And this isn’t really an event, per se, but I need to categorize this. 4) Everywhere I go, I get Koreans asking me if I’m Korean. And when I tell them I’m not, I get this look of disbelief every time. “But you look so Korean!”, I hear. But I don’t actually think I look that Korean. It is pretty frustrating, because I feel like Koreans feel special kinship with other Koreans and a bit more resistance when you’re not Korean. I don’t think it’s surprising – I think every culture is like this, but Koreans are really proud of their country, so it was a bit intimidating at first. Now, though, I think it’s not so bad. Once you get to know them a bit more, they will realize you’re basically all the same. People are people.

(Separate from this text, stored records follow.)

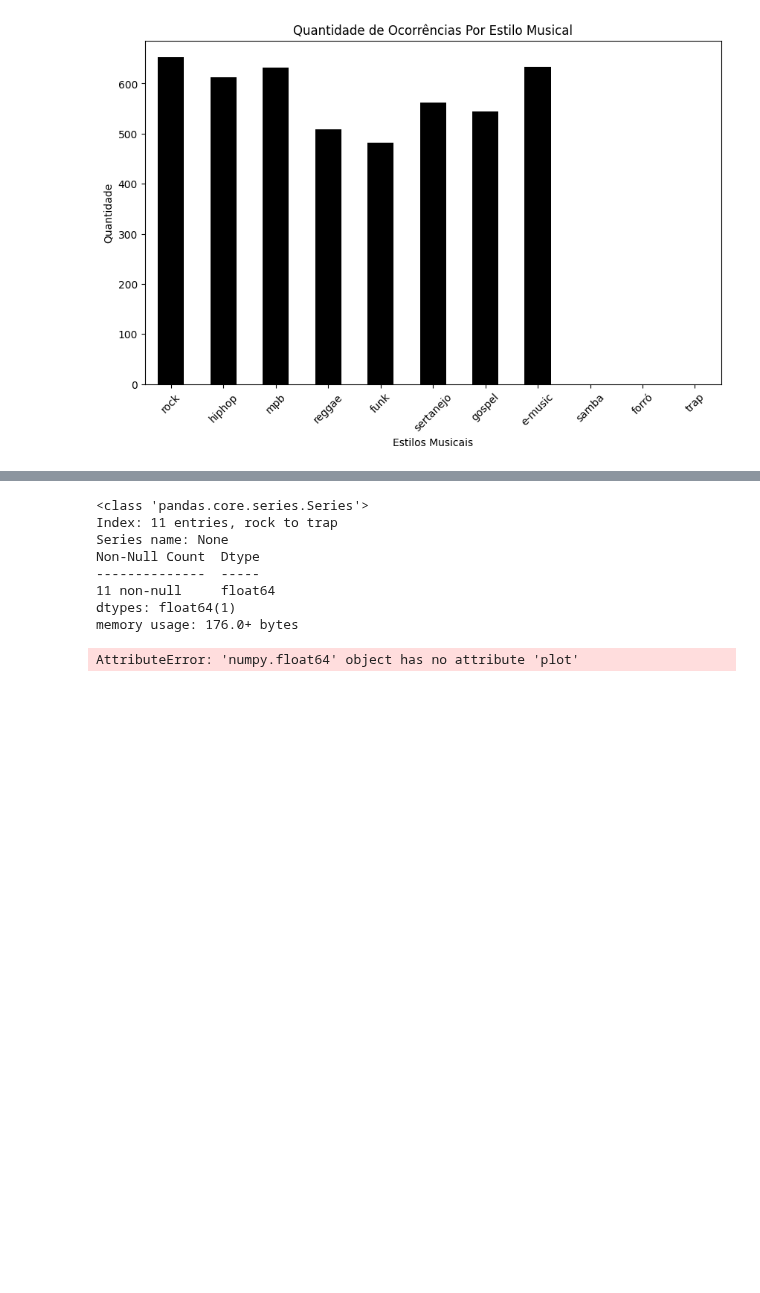
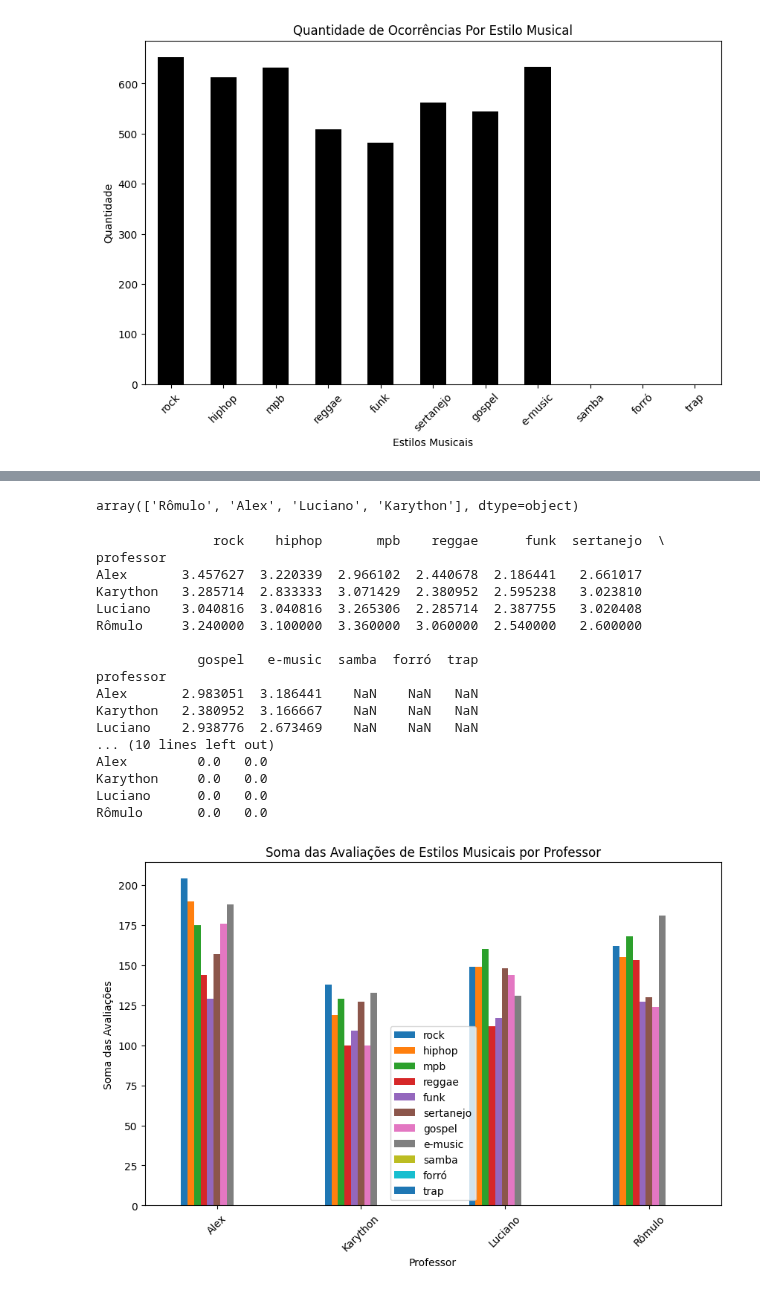
Before and after one commit to maclausk/python-ia-senai-df, a Jupyter notebook: 22082024.ipynb, the cells around one changed output, grey strips where cells are left out. Cells and saved outputs as stored; diff of their text form; code cells hidden in the pictures; blank space fills up the shorter version.

```diff
--- a/22082024.ipynb
+++ b/22082024.ipynb
@@ -262,12 +249,0 @@ dtype: float64
-# %%
-# informações técnicas do Dataframe
-df_estilos_preenchidos.info()
-# %% [output]
-<class 'pandas.core.series.Series'>
-Index: 11 entries, rock to trap
-Series name: None
-Non-Null Count  Dtype
---------------  -----
-11 non-null     float64
-dtypes: float64(1)
-memory usage: 176.0+ bytes
@@ -276,9 +250,43 @@ df_estilos_preenchidos_soma = df_estilos_preenchidos.sum()
-# %%
-df_estilos_preenchidos_soma.plot(kind='bar',figsize=(10, 6), color='skyblue')
-plt.title('Quantidade de Ocorrências por Estilo Musical')
-plt.xlabel('Estilos Musicais')
-plt.ylabel('Quantidade')
-plt.xticks(rotation=45)
-plt.show()
-# %% [output]
-AttributeError: 'numpy.float64' object has no attribute 'plot'
+# %%
+# Obter os nomes únicos dos professores que aparecem na coluna 'professor'
+df_pm2['professor'].unique()
+# %% [output]
+array(['Rômulo', 'Alex', 'Luciano', 'Karython'], dtype=object)
+# %%
+# Criação da variável 'grupo_professor' que agrupa os estilos musicais votados pelos alunos, organizados por professor. Isso permite ver quais estilos musicais foram mais votados em cada turma de um professor específico.
+grupo_professor = df_pm2.groupby('professor')[['rock','hiphop','mpb','reggae','funk','sertanejo','gospel','e-music','samba','forró','trap']]
+# %%
+# Visualizando a média das avaliações de estilos musicais por professor
+media_por_professor = grupo_professor.mean()
+print(media_por_professor)
+
+# Visualizando a soma das avaliações de estilos musicais por professor
+soma_por_professor = grupo_professor.sum()
+print(soma_por_professor)
+
+# Gerando um gráfico de barras para comparar a soma das avaliações de estilos musicais entre os professores
+soma_por_professor.plot(kind='bar', figsize=(10, 6))
+plt.title('Soma das Avaliações de Estilos Musicais por Professor')
+plt.xlabel('Professor')
+plt.ylabel('Soma das Avaliações')
+plt.xticks(rotation=45)
+plt.show()
+# %% [output]
+               rock    hiphop       mpb    reggae      funk  sertanejo  \
+professor
+Alex       3.457627  3.220339  2.966102  2.440678  2.186441   2.661017
+Karython   3.285714  2.833333  3.071429  2.380952  2.595238   3.023810
+Luciano    3.040816  3.040816  3.265306  2.285714  2.387755   3.020408
+Rômulo     3.240000  3.100000  3.360000  3.060000  2.540000   2.600000
+
+             gospel   e-music  samba  forró  trap
+professor
+Alex       2.983051  3.186441    NaN    NaN   NaN
+Karython   2.380952  3.166667    NaN    NaN   NaN
+Luciano    2.938776  2.673469    NaN    NaN   NaN
+... (10 lines left out)
+Alex         0.0   0.0
+Karython     0.0   0.0
+Luciano      0.0   0.0
+Rômulo       0.0   0.0
+[figure, added]
```
Also changed, not shown: parts of 26 cells of this notebook, 6 other files.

5) More language things. I’m already involved in one language exchange program, but it doesn’t meet regularly. So I started going to a Korean tutoring (kind of) thing that’s on Saturdays. It’s held at a church in Gangnam, and the people are a bit older than I had expected, but they are very nice and really try to help you with your Korean (by talking slowly and in simple sentences and by explaining as much as they can). It was quite encouraging, so I think I will definitely continue with it. There is KU ISF Korean Class on Thursdays in the science campus, and it is a semester-long course, so I will be updating on how that goes. Ahh learning Korean is so difficult. My least favorite thing are the verb endings. There are different endings for every situation! I think there are hundreds of verb endings…that are impossible to completely comprehend. I’m starting to doubt if I can ever truly become fluent in Korean, but…I have to keep trying.
Once again, a very long entry, and not that exciting. Sorry guys! My brain is so fried these days. I’m just trying to keep updating, so that those who are interested can continue to follow me on my adventures. I realize this is my most incomprehensible and poorest written blog entry. Please excuse any grammar mistakes or just plainly stupid sentences, like this one.
I will update again when my brain is more in tact ^^ Annyong!
I’m feeling a bit better since the sad blog posts I’ve made this past week. Life has been slightly better/easier, and it’s finally the weekend, so my mood is naturally better. Good thing I’m only taking 4 classes and that I have Fridays off. Three-day-weekend every week!! So this Friday, some friends and I decided to visit the Hello Kitty Cafe in Hongdae and explore the area a bit. Hongdae is a bit like Myeongdong and Apgujeong but less expensive, I think. There are a lot of food places, shops, but mostly, it’s known for its popping night life. There are tons of bars and clubs everywhere in Hongdae, and it’s where all the young people spend their nights. But we came to Hongdae to visit the Hello Kitty Cafe, and it definitely did not disappoint me. The pink abound was kind of overwhelming actually.